**What you have to do:** A single figure is required: the number of lines in the data below that hold the word "Note".
====== Supplied entries
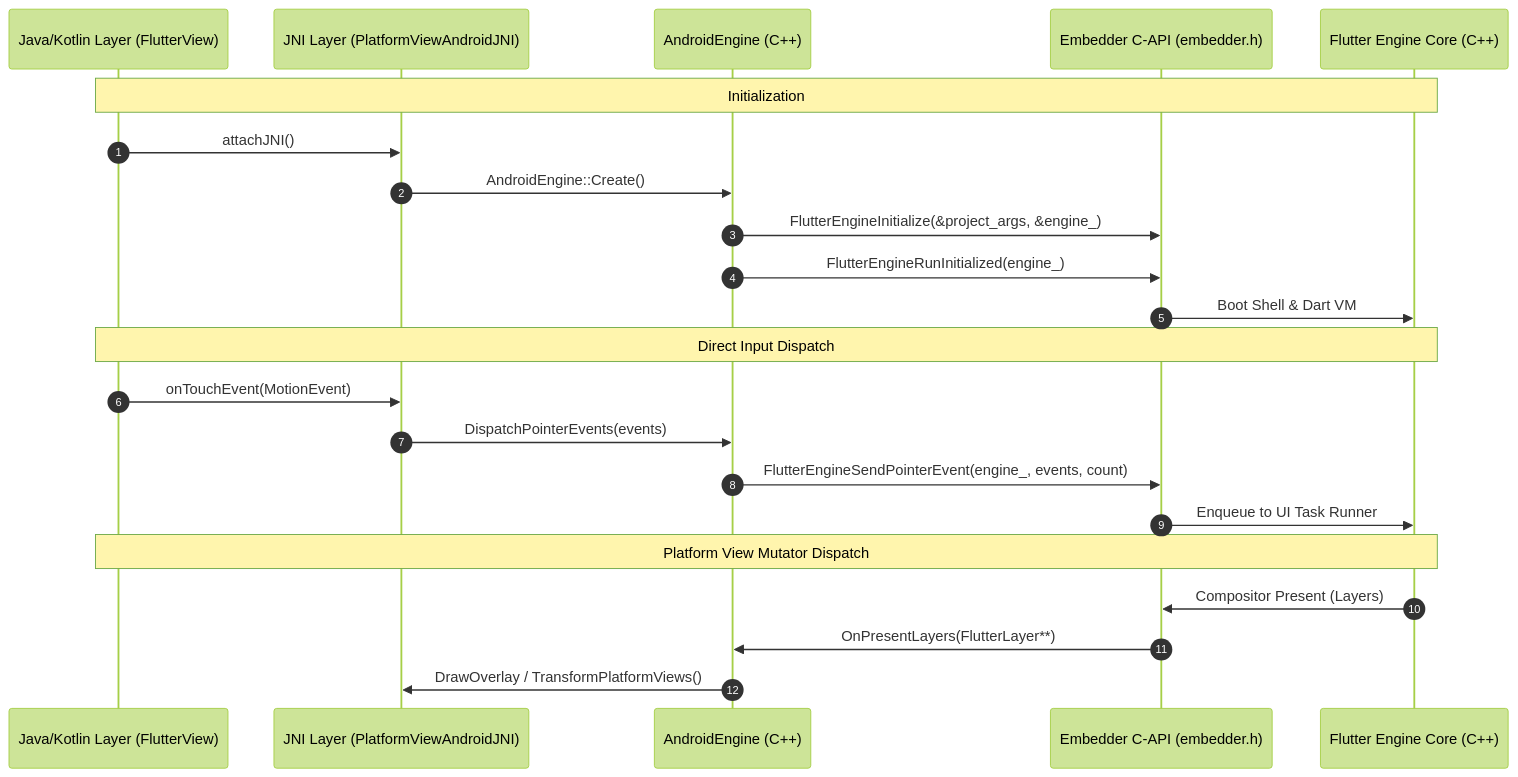
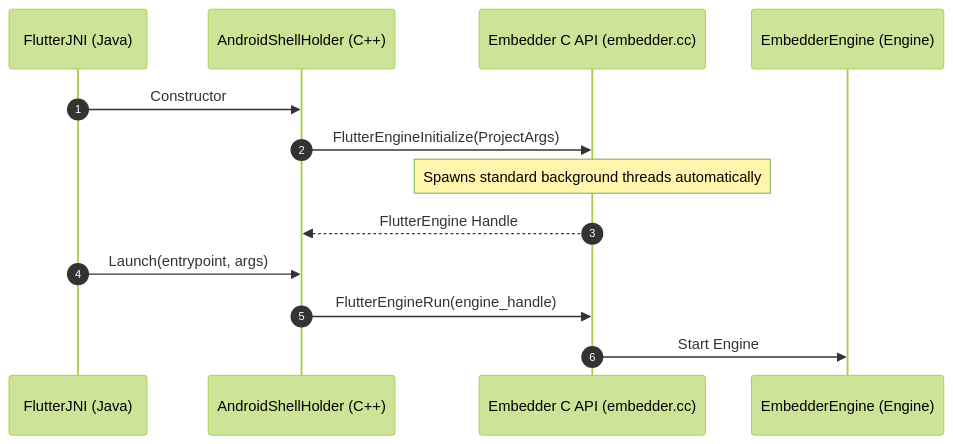
One commit to mboetger/rfc changed the fifth of 5 diagrams in rfc/410.0000-flutter-android-embedder-c-api-migration.md. Above: the diagram before and after it, drawn with Mermaid (forest theme). The commit also changed other lines of this file, not shown here.

Commit message:
docs(rfc): replace original document images with native Mermaid diagrams

````diff
--- a/rfc/410.0000-flutter-android-embedder-c-api-migration.md
+++ b/rfc/410.0000-flutter-android-embedder-c-api-migration.md
@@ -446,27 +504,16 @@
 ```mermaid
 sequenceDiagram
     autonumber
-    participant Java as Java/Kotlin Layer (FlutterView)
-    participant JNI as JNI Layer (PlatformViewAndroidJNI)
-    participant Host as AndroidEngine (C++)
-    participant CAPI as Embedder C-API (embedder.h)
-    participant Engine as Flutter Engine Core (C++)
+    participant FlutterJNI as FlutterJNI (Java)
+    participant AndroidShellHolder as AndroidShellHolder (C++)
+    participant EmbedderCAPI as Embedder C API (embedder.cc)
+    participant EmbedderEngine as EmbedderEngine (Engine)
 
-    Note over Java,Engine: Initialization
-    Java->>JNI: attachJNI()
-    JNI->>Host: AndroidEngine::Create()
-    Host->>CAPI: FlutterEngineInitialize(&project_args, &engine_)
-    Host->>CAPI: FlutterEngineRunInitialized(engine_)
-    CAPI->>Engine: Boot Shell & Dart VM
-
-    Note over Java,Engine: Direct Input Dispatch
-    Java->>JNI: onTouchEvent(MotionEvent)
-    JNI->>Host: DispatchPointerEvents(events)
-    Host->>CAPI: FlutterEngineSendPointerEvent(engine_, events, count)
-    CAPI->>Engine: Enqueue to UI Task Runner
-
-    Note over Java,Engine: Platform View Mutator Dispatch
-    Engine->>CAPI: Compositor Present (Layers)
-    CAPI->>Host: OnPresentLayers(FlutterLayer**)
-    Host->>JNI: DrawOverlay / TransformPlatformViews()
+    FlutterJNI->>AndroidShellHolder: Constructor
+    AndroidShellHolder->>EmbedderCAPI: FlutterEngineInitialize(ProjectArgs)
+    Note over EmbedderCAPI: Spawns standard background threads automatically
+    EmbedderCAPI-->>AndroidShellHolder: FlutterEngine Handle
+    FlutterJNI->>AndroidShellHolder: Launch(entrypoint, args)
+    AndroidShellHolder->>EmbedderCAPI: FlutterEngineRun(engine_handle)
+    EmbedderCAPI->>EmbedderEngine: Start Engine
 ```
````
============
**Reply to the exercise:** 4